Then Jesus called the twelve together and gave them power and authority over all demons and to cure diseases, and he sent them out to proclaim the kingdom of God and to heal. He said to them, “Take nothing for your journey, no staff, nor bag, nor bread, nor money — not even an extra tunic. Whatever house you enter, stay there, and leave from there. Wherever they do not welcome you, as you are leaving that town shake the dust off your feet as a testimony against them.” They departed and went through the villages, bringing the good news and curing diseases everywhere. Luke 9: 1-6.
If we’re willing to listen, I believe this passage of Scripture can teach us a good deal about how we should approach Advent. For most of us, accustomed to succeeding through diligent preparation, Jesus’ suggestion that the disciples “take nothing” seems a little odd. We wonder why Jesus did not want the disciples to bring along a few supplies, a little extra cash or some snacks.
First, I think the answer lies in understanding the context. In this passage, for the first time, Jesus inaugurates the notion of what it means to be an apostle. (That word comes to us from the Greek apóstolos, which translates as “one who is sent out”.) Thus, following Christ will require that they leave their rabbi behind and take their own journey. It will require the same of us. No longer would the disciples simply stand around and watch Jesus’ miracles and ministry. Jesus taught them, as he teaches us, that the Christian life was not a spectator sport.

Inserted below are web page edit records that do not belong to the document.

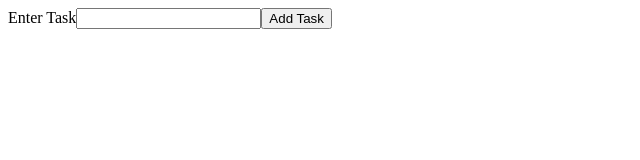
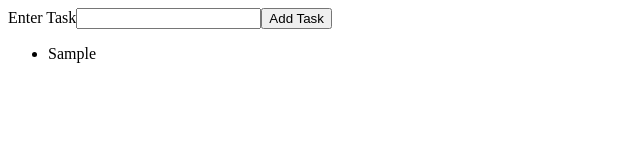
Before and after one commit to JaeGif/task-app, a React (Create React App) app: page / in a window 1280 px wide. Both pictures are taken after typing "Sample" into the empty fields and a click on the button "Add Task". Shown: the top 160 px of the page, without its empty margins (0-640 px from the left). Built offline with nearby package versions, Linux system fonts and the light colour scheme.

Commit message:
basic list updates and displays

```diff
--- a/src/App.js
+++ b/src/App.js
@@ -1,10 +1,12 @@
 import React, { Component } from 'react';
+import uniqid from 'uniqid';
+import Overview from './components/Overview';
 
 class App extends Component {
   constructor() {
     super();
     this.state = {
-      task: { text: '' },
+      task: { text: '', id: uniqid() },
       tasks: [],
     };
   }
@@ -19,7 +21,7 @@
     // we don't use the push method because that wouldl cause an error with altering the state directly.
     this.setState({
       tasks: this.state.tasks.concat(this.state.task),
-      task: { text: '' },
+      task: { text: '', id: uniqid() },
     });
   };
   render() {
@@ -37,6 +39,7 @@
           ></input>
           <button type='submit'>Add Task</button>
         </form>
+        <Overview tasks={tasks} />
       </div>
     );
   }
--- a/src/components/Overview.js
+++ b/src/components/Overview.js
@@ -1,6 +1,5 @@
 // renders the tasks
 import React from 'react';
-import uniqid from 'uniqid';
 
 const Overview = (props) => {
   const { tasks } = props;
@@ -9,7 +8,7 @@
     <ul>
       {/* Tasks are mapped to list items */}
       {tasks.map((task) => {
-        return <li>{task.text}</li>;
+        return <li key={task.id}>{task.text}</li>;
       })}
     </ul>
   );
```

So, why would Jesus send his disciples, his friends, out without any tools, equipment or provisions? I don’t think Jesus wanted the disciples to be unprepared. I think rather that Jesus was telling them, “None of that stuff is what you need. In fact, it will only get in your way.” The disciples needed to trust that God would give them everything they needed to do the work he wanted them to do. When they learned to use God’s resources, rather than their own, they were capable of far more than they imagined.
That’s not a bad notion for us to carry forward into our journey through the season of Advent. We will need to leave a lot of stuff behind. Mostly, we’ll need to leave behind the illusion of self-reliance that we’ve come to accept. We need to learn to trust God and trust that God will give us the tools for His work. We may also need to leave behind our notion of who we are, and what we’re capable of doing. The real question we should ask during Advent inquires where God is sending us, and what He can accomplish through our lives.
Have a good and holy Advent,
James R. Dennis, O.P.
© 2011 James R. Dennis
I wish I had the faith to follow advice like that…
Actually, I am packing for a winter camping trip this weekend. I really wish I had the faith to take advice like that knowing I was heading out to a remote place with forecasted snow and 20 degree weather…
I am sure you will find something sacred out there in the Bosque, old friend. Travel safely, and via con Dios!
Trust and faith in God…there is our security.
It’s harder than it looks, Sister. There’s no small amount of grace in there.
Yep! There is LOTS of grace in there! Thanks be to God!
Preach it; live it!
I try, Sundown. Sometimes with greater success than others. All my best,
Awesome reminder about emptying ourselves from those things that we think we need, but in reality separate us more from God. Thanks for sharing and thanks for visiting my site. God bless.
Thanks so much, Noel. Our Orthodox brothers and sisters called this self-emptying “kenosis”. It’s a hard lesson for most of us, and for most of us, change happens (if at all) in small steps. Small steps taken toward God, however, generally have some far reaching consequences for our spiritual lives. Pax.